It made us think of the title of one of our kids’ favorite children’s book, Judith Viorst’s “Alexander and the Terrible, Horrible, No Good, Very Bad Day.”
Tough luck. No skiing today for us and, it turned out, for most of the rest of the people who had traveled up north for a holiday weekend. Over on the mountain — actually over on where we thought the mountain might be, but for the fog — there was little activity. On closer inspection we did see three people coming down the slopes. The word fools passed our lips.
What we did that morning was take a walk. It was actually three walks. The first was in the snow. The second was in the rain. The third was in the slush. By the time we returned to the house, we were soaked to the bone. Soaked — but happy. We had been outdoors. We got some exercise. We got to describe some other people as fools. We had that heady feeling or relief that those fools were not related to us. Other times they were.
Then we had lunch.

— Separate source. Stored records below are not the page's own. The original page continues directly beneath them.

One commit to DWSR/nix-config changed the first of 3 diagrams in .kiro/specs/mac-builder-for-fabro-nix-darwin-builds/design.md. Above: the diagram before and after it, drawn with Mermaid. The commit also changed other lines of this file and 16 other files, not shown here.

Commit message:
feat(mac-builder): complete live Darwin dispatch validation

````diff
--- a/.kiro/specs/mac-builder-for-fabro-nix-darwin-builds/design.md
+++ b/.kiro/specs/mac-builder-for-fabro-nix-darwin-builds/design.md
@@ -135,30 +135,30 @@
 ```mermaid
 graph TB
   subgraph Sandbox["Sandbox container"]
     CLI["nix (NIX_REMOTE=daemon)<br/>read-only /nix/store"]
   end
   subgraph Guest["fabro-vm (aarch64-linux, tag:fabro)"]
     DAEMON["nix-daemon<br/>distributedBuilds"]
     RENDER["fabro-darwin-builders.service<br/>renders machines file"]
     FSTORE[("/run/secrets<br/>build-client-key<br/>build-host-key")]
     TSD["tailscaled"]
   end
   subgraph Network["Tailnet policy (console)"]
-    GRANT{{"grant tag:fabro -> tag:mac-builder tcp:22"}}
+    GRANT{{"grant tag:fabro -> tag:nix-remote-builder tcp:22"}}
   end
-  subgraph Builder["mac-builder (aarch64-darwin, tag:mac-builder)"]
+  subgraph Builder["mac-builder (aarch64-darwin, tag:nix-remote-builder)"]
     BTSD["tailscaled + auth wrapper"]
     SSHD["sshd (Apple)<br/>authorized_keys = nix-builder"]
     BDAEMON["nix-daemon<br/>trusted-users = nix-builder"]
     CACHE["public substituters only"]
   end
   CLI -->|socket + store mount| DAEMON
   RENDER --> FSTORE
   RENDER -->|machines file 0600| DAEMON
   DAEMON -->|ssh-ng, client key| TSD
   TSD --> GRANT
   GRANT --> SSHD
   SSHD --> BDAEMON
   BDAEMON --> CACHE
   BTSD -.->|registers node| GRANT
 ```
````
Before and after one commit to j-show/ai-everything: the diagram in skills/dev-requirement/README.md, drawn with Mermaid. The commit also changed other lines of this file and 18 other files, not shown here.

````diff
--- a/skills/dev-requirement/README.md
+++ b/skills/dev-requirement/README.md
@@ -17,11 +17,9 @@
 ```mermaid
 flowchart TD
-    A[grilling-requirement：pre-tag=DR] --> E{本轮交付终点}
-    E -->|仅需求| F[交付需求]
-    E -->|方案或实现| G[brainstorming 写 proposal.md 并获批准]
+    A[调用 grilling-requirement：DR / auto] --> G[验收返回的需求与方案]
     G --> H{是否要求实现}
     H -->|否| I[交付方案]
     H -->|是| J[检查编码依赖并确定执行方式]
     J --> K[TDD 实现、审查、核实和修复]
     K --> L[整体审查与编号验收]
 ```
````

Hot chocolate, later. A little nap. Some reading by the fire. A lot of tending to the fire. That is what you do with a rainy/snowy/slushy day in ski country. You don’t ski. You relax.
There was a time when I reacted with anger, or maybe just profound irritation, when I heard raindrops on the roof in January. I knew, of course, that skiing that day was a fantasy, and I amused or comforted myself with the notion — purely of my imagination, with no scientific evidence whatsoever or even observation — that the skiing was always great the day after a good rain.
For years I comforted myself with that conceit. My kids didn’t contradict me; those were the years (and there weren’t many of them) when they thought old Dad knew what he was talking about. My wife didn’t contradict me; she knew that was pointless, for the only household subject in which my knowledge and wisdom trumped hers was skiing. Skiing is great after a rain? What’s the harm in believing that?
This last coronavirus year we all had a chance to test the principle that a lost ski day didn’t mean a lost day. Most of us felt an actual ski day that involved social distancing and putting on our boots on a lawn chair in the parking lot was not the sort of ski day we dream about in August. So we did a lot of sitting, and yearning, and maybe venturing out to the slopes on a weekend day when no one was around.
But it wasn’t the usual routine. But in experiencing a different routine, we came to understand something profound, that the old routine was not so much a routine as a reverie. It reminded us how great were ordinary ski days, how terrific were the mornings when we awakened to see a fresh blanket of snow, how fabulous it was to crowd into a tram at Cannon, or to ride the chair with strangers at Bretton Woods, or to see the single chair over at Mad River as an antique rather than as a prescription for COVID safety.
We learned a lot in the virus year, just as we learned a lot in the days when the rains came and some old codger tried to convince others that the skiing was fabulous the day after a rain. But we learned, too, that the skiing was fabulous the year after the virus.
It wasn’t a lost year, just as my wintry-mix day wasn’t lost. Both were investments. Investments in hope, and dreams, and in the knowledge that better days were coming. The skiing is great the day after a hard rain. The skiing is great the year after a cruel virus.
Skiing, after all, is believing. ′